YOUR OBJECTIVE » Look for the string "usepackage" in the data below, and copy each line that holds it.
※ ※ ※
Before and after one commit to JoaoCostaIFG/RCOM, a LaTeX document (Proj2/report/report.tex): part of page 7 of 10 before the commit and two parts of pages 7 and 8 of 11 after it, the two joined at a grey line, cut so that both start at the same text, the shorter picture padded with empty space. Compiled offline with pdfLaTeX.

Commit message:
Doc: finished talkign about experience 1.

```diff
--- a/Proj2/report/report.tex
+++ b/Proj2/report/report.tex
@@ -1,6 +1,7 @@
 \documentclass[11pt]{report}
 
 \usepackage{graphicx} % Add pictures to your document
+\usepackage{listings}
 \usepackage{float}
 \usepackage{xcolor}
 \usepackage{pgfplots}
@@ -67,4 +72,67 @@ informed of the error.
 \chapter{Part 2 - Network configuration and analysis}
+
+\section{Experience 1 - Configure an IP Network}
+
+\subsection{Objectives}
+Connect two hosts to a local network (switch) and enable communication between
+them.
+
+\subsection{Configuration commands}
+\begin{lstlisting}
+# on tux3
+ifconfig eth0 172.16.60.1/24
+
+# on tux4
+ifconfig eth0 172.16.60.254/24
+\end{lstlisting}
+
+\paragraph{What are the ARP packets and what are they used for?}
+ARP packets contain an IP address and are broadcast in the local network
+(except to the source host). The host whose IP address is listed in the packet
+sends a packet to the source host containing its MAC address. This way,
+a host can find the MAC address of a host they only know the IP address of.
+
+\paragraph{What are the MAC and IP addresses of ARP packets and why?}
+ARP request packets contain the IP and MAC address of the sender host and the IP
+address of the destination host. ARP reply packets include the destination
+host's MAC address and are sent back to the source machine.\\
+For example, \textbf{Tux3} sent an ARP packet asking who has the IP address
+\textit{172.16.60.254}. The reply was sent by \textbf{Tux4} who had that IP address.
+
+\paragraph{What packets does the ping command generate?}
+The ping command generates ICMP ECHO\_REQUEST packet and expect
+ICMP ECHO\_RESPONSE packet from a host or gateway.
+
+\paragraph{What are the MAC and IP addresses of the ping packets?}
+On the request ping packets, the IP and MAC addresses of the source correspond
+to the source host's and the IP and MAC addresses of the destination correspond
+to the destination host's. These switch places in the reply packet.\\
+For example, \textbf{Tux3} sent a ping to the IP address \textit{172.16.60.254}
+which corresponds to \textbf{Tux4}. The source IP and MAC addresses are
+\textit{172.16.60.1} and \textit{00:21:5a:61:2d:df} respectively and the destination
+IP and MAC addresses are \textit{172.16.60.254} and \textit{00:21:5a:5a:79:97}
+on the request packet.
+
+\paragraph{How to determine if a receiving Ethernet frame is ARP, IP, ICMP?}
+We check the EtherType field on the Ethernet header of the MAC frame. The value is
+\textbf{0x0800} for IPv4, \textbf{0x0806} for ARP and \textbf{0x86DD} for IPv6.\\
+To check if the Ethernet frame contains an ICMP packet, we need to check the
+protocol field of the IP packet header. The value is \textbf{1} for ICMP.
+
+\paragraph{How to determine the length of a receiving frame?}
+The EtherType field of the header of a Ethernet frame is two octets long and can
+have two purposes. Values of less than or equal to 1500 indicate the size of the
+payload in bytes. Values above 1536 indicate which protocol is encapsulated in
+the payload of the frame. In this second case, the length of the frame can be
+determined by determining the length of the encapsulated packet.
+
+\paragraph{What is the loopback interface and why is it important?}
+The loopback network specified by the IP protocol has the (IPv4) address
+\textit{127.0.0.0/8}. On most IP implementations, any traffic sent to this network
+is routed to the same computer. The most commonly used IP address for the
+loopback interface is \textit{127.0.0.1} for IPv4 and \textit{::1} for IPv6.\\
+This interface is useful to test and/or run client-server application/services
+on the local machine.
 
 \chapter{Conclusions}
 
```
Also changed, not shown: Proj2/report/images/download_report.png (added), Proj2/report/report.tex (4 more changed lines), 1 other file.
※ ※ ※
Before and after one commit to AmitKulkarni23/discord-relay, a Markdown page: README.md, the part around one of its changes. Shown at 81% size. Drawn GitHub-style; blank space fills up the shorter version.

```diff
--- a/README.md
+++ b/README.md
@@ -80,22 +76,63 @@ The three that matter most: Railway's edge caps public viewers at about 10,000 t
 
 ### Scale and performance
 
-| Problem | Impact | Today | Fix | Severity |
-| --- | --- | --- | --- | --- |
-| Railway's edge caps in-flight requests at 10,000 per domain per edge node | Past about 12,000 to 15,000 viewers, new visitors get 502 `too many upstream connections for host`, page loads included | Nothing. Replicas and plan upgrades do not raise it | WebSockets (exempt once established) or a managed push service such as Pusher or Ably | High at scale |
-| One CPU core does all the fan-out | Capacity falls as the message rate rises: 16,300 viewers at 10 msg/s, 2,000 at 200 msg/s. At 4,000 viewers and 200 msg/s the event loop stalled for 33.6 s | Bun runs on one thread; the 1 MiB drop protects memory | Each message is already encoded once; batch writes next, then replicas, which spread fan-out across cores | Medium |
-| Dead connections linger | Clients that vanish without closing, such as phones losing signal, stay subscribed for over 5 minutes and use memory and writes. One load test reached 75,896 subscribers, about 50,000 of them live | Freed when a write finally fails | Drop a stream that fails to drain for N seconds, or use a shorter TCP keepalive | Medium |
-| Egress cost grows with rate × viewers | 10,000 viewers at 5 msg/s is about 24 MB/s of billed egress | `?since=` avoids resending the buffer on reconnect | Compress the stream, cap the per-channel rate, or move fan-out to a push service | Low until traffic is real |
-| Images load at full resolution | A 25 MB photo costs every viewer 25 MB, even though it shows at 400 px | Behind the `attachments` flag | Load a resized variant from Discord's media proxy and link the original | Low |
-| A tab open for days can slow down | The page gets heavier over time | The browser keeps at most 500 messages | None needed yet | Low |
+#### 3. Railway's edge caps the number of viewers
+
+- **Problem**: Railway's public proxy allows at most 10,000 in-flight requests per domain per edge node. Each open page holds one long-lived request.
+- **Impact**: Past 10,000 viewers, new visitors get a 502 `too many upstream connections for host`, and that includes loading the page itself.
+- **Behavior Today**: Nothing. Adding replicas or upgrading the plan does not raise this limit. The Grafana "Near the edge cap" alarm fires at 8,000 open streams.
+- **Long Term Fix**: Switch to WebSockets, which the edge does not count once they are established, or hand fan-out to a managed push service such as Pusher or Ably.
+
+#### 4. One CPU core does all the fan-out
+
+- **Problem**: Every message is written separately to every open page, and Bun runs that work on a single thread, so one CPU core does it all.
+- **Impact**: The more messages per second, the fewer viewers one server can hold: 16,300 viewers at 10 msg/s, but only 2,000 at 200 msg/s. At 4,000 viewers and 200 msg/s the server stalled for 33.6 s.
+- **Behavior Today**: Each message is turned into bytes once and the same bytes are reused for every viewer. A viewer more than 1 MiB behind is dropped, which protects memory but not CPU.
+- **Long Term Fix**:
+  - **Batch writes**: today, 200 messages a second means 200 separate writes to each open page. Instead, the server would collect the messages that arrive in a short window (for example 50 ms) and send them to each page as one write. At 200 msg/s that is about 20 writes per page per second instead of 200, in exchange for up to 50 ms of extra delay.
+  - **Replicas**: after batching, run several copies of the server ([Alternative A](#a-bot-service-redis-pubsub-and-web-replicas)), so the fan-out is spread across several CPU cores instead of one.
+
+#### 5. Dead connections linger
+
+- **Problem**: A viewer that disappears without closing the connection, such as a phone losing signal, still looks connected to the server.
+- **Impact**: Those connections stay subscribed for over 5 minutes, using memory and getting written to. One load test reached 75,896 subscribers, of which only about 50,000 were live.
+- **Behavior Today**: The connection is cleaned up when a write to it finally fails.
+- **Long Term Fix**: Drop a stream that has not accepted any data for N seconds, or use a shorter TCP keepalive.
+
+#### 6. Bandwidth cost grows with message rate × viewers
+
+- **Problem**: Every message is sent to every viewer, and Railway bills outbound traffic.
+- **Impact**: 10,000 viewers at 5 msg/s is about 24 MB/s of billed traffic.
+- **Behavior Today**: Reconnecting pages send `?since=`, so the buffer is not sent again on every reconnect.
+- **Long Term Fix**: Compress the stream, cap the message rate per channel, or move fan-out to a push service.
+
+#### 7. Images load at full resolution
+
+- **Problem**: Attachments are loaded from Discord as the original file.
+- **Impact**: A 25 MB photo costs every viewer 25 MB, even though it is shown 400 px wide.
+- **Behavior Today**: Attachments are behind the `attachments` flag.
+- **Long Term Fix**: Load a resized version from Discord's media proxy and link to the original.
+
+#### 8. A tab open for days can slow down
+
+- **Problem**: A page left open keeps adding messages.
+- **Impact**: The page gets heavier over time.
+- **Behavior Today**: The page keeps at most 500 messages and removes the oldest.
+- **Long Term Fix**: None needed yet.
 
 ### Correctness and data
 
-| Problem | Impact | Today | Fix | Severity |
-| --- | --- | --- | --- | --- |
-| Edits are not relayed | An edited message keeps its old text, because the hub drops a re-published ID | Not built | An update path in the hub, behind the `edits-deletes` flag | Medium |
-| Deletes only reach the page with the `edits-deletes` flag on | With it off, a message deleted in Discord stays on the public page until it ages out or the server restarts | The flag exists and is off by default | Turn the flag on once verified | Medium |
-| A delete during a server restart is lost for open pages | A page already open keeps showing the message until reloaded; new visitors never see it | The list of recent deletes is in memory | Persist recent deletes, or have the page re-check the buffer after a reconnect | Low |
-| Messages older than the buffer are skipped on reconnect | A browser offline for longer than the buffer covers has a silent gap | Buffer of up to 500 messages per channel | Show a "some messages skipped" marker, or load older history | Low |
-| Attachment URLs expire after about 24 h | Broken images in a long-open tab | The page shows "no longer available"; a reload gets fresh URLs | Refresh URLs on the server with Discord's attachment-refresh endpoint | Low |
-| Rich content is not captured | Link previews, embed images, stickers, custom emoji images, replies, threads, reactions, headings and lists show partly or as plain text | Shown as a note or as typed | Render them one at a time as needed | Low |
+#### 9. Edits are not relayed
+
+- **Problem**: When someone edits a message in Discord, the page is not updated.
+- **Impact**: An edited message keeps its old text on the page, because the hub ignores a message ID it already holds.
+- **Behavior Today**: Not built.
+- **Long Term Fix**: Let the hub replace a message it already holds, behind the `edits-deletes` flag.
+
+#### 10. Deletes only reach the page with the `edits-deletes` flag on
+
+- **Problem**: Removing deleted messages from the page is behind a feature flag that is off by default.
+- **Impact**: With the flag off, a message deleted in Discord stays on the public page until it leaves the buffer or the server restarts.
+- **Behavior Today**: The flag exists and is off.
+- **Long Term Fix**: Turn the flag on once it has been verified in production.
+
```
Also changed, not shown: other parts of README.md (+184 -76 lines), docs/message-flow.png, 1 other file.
※ ※ ※
YOUR RESPONSE »
 \usepackage{graphicx} % Add pictures to your document
+\usepackage{listings}
 \usepackage{float}
 \usepackage{xcolor}
 \usepackage{pgfplots}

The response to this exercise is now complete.